[This is the edited text of a talk I gave via Zoom, like everything else these days, sponsored by the North Brooklyn chapter of the Democratic Socialists of America. It reprises and updates several things I’ve written recently, but it’s hard to be original these days. Video will be posted, but who wants to look at me? The Q&A was quite good though.] Before I get into the body of my talk, I want to celebrate our electoral victories and say how proud I am to be a member of DSA. If… Read More
When Trump promised to end “American carnage” in his inaugural address, he had no idea he’d end up presiding over mass death and economic collapse, but history can be a brutal ironist. Here’s a look at the bloodletting in the job market, which is central to most people’s economic well-being. Most of the time, the monthly employment report from the Bureau of Labor Statistics is of interest mostly to econogeeks, but the April 2020 edition, released on Friday, May 8, was like no other since the end of World War II. The… Read More

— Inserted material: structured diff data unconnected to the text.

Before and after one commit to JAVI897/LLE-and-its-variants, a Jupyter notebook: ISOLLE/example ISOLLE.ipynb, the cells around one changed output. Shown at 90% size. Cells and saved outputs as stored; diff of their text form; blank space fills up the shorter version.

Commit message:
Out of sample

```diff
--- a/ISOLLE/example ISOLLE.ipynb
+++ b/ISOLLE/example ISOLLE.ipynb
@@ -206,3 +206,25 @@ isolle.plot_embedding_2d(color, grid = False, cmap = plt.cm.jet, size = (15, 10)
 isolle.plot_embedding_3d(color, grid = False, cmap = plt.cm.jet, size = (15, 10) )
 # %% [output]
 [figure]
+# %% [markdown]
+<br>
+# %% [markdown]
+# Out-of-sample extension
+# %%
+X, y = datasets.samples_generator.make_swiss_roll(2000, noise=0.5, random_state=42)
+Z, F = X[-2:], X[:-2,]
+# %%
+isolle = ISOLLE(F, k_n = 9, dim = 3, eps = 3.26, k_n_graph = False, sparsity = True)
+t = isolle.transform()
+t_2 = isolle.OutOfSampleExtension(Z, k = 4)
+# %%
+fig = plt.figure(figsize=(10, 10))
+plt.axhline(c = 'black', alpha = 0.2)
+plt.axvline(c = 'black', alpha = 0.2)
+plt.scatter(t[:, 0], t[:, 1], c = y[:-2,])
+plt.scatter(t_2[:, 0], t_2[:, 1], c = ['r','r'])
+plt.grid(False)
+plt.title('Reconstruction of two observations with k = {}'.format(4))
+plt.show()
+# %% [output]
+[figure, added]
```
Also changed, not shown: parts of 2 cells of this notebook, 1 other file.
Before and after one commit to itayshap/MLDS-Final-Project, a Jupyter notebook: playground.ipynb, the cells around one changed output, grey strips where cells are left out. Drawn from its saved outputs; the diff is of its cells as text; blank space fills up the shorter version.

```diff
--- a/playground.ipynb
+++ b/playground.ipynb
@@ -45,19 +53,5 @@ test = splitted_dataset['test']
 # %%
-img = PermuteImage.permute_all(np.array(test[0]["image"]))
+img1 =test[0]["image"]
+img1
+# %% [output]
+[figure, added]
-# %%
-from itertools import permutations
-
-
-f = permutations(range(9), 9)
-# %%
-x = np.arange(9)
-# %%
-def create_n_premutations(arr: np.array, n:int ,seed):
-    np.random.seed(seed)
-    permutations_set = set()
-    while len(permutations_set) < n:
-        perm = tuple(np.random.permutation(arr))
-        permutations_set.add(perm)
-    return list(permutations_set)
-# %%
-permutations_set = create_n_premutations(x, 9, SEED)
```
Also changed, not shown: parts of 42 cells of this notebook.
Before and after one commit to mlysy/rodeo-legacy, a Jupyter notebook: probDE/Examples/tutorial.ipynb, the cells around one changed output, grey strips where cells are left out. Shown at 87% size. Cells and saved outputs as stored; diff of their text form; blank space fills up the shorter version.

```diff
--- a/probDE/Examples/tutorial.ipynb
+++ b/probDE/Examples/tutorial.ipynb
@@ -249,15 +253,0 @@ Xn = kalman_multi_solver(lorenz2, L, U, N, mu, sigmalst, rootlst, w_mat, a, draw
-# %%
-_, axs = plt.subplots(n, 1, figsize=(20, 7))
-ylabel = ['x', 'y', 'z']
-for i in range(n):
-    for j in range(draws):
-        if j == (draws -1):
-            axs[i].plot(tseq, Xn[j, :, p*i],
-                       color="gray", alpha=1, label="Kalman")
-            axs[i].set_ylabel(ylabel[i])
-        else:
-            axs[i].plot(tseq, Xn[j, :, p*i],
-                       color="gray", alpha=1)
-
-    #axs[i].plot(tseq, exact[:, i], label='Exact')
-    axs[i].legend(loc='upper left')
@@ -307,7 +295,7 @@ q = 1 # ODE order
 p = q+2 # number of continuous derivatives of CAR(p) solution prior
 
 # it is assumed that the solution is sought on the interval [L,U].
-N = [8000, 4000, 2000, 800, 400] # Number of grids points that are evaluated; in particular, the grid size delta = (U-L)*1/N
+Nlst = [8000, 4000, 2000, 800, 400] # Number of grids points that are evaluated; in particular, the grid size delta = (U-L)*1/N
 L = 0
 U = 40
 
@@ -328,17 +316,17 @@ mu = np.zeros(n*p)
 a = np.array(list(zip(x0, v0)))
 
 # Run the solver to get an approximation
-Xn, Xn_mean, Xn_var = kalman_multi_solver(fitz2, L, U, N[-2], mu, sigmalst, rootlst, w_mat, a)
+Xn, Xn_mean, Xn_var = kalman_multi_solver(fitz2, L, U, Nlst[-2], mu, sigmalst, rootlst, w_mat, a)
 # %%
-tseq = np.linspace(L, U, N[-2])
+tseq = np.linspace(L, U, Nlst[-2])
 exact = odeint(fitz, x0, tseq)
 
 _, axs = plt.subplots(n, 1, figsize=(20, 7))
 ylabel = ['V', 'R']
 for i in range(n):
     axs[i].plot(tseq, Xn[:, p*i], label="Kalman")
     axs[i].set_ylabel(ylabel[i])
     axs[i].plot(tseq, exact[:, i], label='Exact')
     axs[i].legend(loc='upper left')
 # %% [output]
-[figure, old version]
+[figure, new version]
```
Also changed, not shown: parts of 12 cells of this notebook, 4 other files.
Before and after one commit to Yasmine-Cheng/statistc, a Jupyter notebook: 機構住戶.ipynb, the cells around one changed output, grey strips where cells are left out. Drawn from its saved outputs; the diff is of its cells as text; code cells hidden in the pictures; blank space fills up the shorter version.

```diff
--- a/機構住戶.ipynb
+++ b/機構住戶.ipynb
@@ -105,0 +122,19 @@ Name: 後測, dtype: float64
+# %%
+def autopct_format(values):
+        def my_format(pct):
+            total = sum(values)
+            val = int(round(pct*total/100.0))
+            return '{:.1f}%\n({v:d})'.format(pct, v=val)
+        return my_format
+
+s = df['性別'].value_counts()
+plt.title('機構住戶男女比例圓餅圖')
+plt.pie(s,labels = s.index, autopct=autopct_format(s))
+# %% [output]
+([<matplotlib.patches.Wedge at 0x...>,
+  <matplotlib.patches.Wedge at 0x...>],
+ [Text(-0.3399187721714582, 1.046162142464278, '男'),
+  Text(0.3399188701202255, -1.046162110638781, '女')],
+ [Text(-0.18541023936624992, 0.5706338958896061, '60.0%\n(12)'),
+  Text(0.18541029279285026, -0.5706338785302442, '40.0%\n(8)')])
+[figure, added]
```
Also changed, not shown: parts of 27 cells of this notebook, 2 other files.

This morning the Bureau of Labor Statistics reported that 701,000 jobs disappeared in March. Economists had been expecting about a third that number. Hardest hit were bars and restaurants, accounting for 60% of the loss. Also hit hard: retail, temp work, and, shockingly, health care. One reason job loss expectations were relatively low was that the survey of employers on which the count is based is done during the week containing the 12th—in this case, between March 8 and 14. (No one is expecting anything but a torrent of bad news in… Read More
The irrepressible Jack Rasmus, who has never demonstrated any real understanding of how economic statistics are constructed, has a new post claiming that the “real” unemployment rate is more like 10–12% than the officially reported 3.7%. He has a point, even if it’s somewhat overstated. The government’s own broad unemployment rate, U-6, was 7.2% in August, nearly twice the headline rate, though short of the Rasmus rate. (See table A-15 here.) One of the ways the government undercounts the unemployed, says Rasmus, is that the monthly survey “misses a lot of workers… Read More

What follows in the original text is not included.